▶ [Exercise objective]:
The expected output is the data below, character for character, without its pictures.

(Items from a data source)
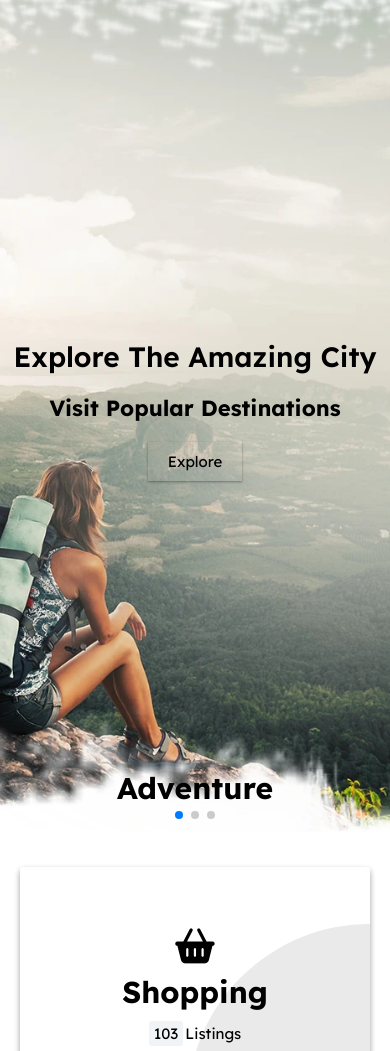
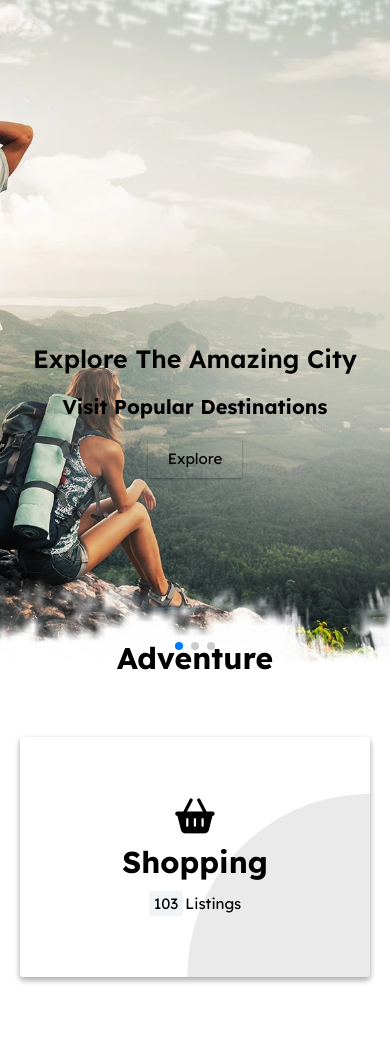
Before and after one commit to Bhavu30/Travel, a plain HTML site: page index.html in a window 390 px wide. Shown: the part 70-1121 px from the top of the page. After the commit the page ends 1057 px from the top, so only its background shows below. Drawn offline with nearby package versions, Linux system fonts and the light colour scheme.

Commit message:
Add files via upload

```diff
--- a/project 1.css
+++ b/project 1.css
@@ -462,13 +462,17 @@ nav a:hover::after {
     {
         height:65vh;
     }
+    .image
+    {
+        height:65vh !important;
+    }
     .cards-section
     {
-        top:29rem;
+        top:16rem;
     }
     .image
     {
-        height:65vh;
+        height:70vh;
     }
     .content {
         justify-content: center;
@@ -501,12 +505,12 @@ nav a:hover::after {
 
     .content h2 {
         text-align: center;
-        font-size: 2.8rem !important;
+        font-size: 2.5rem !important;
     }
 
     .content h3 {
         text-align: center;
-        font-size: 2.2rem;
+        font-size: 2rem;
     }
 .primary-content-1
 {
```
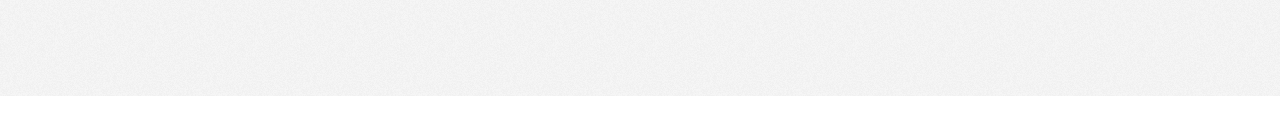
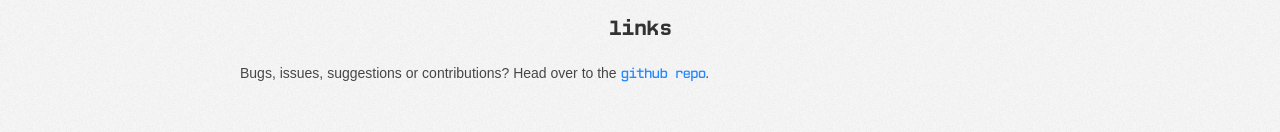
Before and after one commit to isabella232/fullstacksandbox, a plain HTML site: page index.html in a window 1280 px wide. Shown: the part 1768-1900 px from the top of the page. Before the commit the page ends 1864 px from the top, so only its background shows below. Drawn offline with Linux system fonts and the light colour scheme.

Commit message:
Add link to github repo

```diff
--- a/index.html
+++ b/index.html
@@ -107,6 +107,10 @@
         docs_url="https://docs.developers.optimizely.com/full-stack/docs/track-javascript"
     ></div>
 
+    <h2>links</h2>
+
+    Bugs, issues, suggestions or contributions? Head over to the <a href="https://github.com/optimizely/fullstacksandbox/">github repo</a>.
+
 
     <!-- Render reference code -->
     <script type="text/javascript">
```
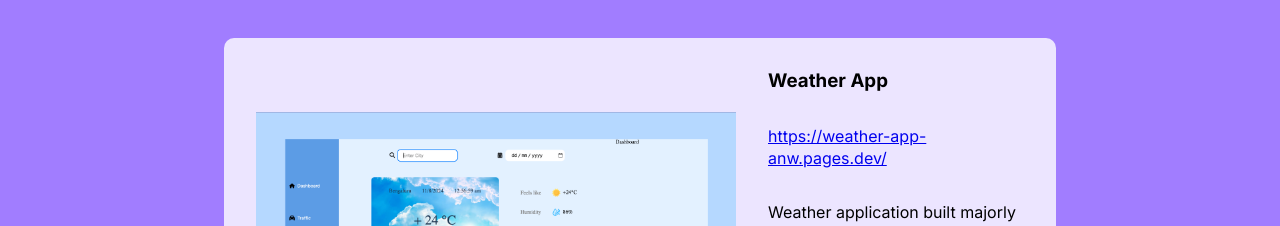
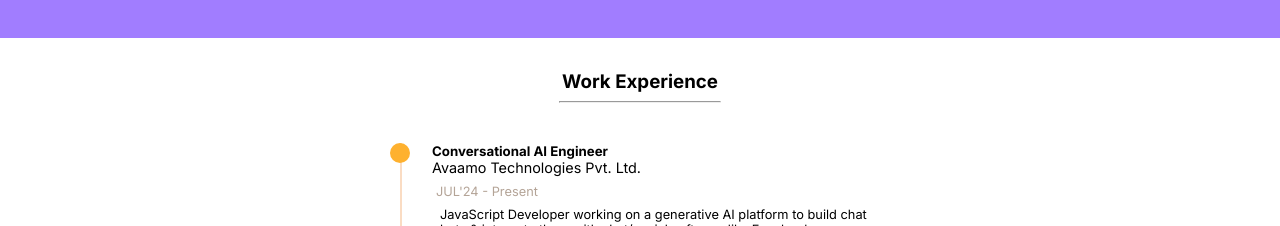
Before and after one commit to ananya-ghoshal/portfolio_website, a React (Vite) app: page / in a window 1280 px wide. Shown: the part 2574-2800 px from the top of the page. Built offline with nearby package versions, Linux system fonts and the light colour scheme; the HTML template or start-up script is replaced by a standard one; a web font is replaced by a local one.

Commit message:
removed weather app project

```diff
--- a/src/components/ProjectList.jsx
+++ b/src/components/ProjectList.jsx
@@ -43,20 +43,6 @@ function ProjectList() {
             skill3Img: SaSS,
           }}
         />
-        <Project
-          props={{
-            img: project3,
-            title: "Weather App",
-            link: "https://weather-app-anw.pages.dev/",
-            text: "Weather application built majorly using React JS.",
-            skill1: "HTML",
-            skill1Img: HTML,
-            skill2: "CSS",
-            skill2Img: CSS,
-            skill3: "React JS",
-            skill3Img: ReactJS,
-          }}
-        />
       </div>
     </div>
   );
```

▶ [Solution to the problem]:
Before and after one commit to Bhavu30/Travel, a plain HTML site: page index.html in a window 390 px wide. Shown: the part 70-1121 px from the top of the page. After the commit the page ends 1057 px from the top, so only its background shows below. Drawn offline with nearby package versions, Linux system fonts and the light colour scheme.

Commit message:
Add files via upload

```diff
--- a/project 1.css
+++ b/project 1.css
@@ -462,13 +462,17 @@ nav a:hover::after {
     {
         height:65vh;
     }
+    .image
+    {
+        height:65vh !important;
+    }
     .cards-section
     {
-        top:29rem;
+        top:16rem;
     }
     .image
     {
-        height:65vh;
+        height:70vh;
     }
     .content {
         justify-content: center;
@@ -501,12 +505,12 @@ nav a:hover::after {
 
     .content h2 {
         text-align: center;
-        font-size: 2.8rem !important;
+        font-size: 2.5rem !important;
     }
 
     .content h3 {
         text-align: center;
-        font-size: 2.2rem;
+        font-size: 2rem;
     }
 .primary-content-1
 {
```
Before and after one commit to isabella232/fullstacksandbox, a plain HTML site: page index.html in a window 1280 px wide. Shown: the part 1768-1900 px from the top of the page. Before the commit the page ends 1864 px from the top, so only its background shows below. Drawn offline with Linux system fonts and the light colour scheme.

Commit message:
Add link to github repo

```diff
--- a/index.html
+++ b/index.html
@@ -107,6 +107,10 @@
         docs_url="https://docs.developers.optimizely.com/full-stack/docs/track-javascript"
     ></div>
 
+    <h2>links</h2>
+
+    Bugs, issues, suggestions or contributions? Head over to the <a href="https://github.com/optimizely/fullstacksandbox/">github repo</a>.
+
 
     <!-- Render reference code -->
     <script type="text/javascript">
```
Before and after one commit to ananya-ghoshal/portfolio_website, a React (Vite) app: page / in a window 1280 px wide. Shown: the part 2574-2800 px from the top of the page. Built offline with nearby package versions, Linux system fonts and the light colour scheme; the HTML template or start-up script is replaced by a standard one; a web font is replaced by a local one.

Commit message:
removed weather app project

```diff
--- a/src/components/ProjectList.jsx
+++ b/src/components/ProjectList.jsx
@@ -43,20 +43,6 @@ function ProjectList() {
             skill3Img: SaSS,
           }}
         />
-        <Project
-          props={{
-            img: project3,
-            title: "Weather App",
-            link: "https://weather-app-anw.pages.dev/",
-            text: "Weather application built majorly using React JS.",
-            skill1: "HTML",
-            skill1Img: HTML,
-            skill2: "CSS",
-            skill2Img: CSS,
-            skill3: "React JS",
-            skill3Img: ReactJS,
-          }}
-        />
       </div>
     </div>
   );
```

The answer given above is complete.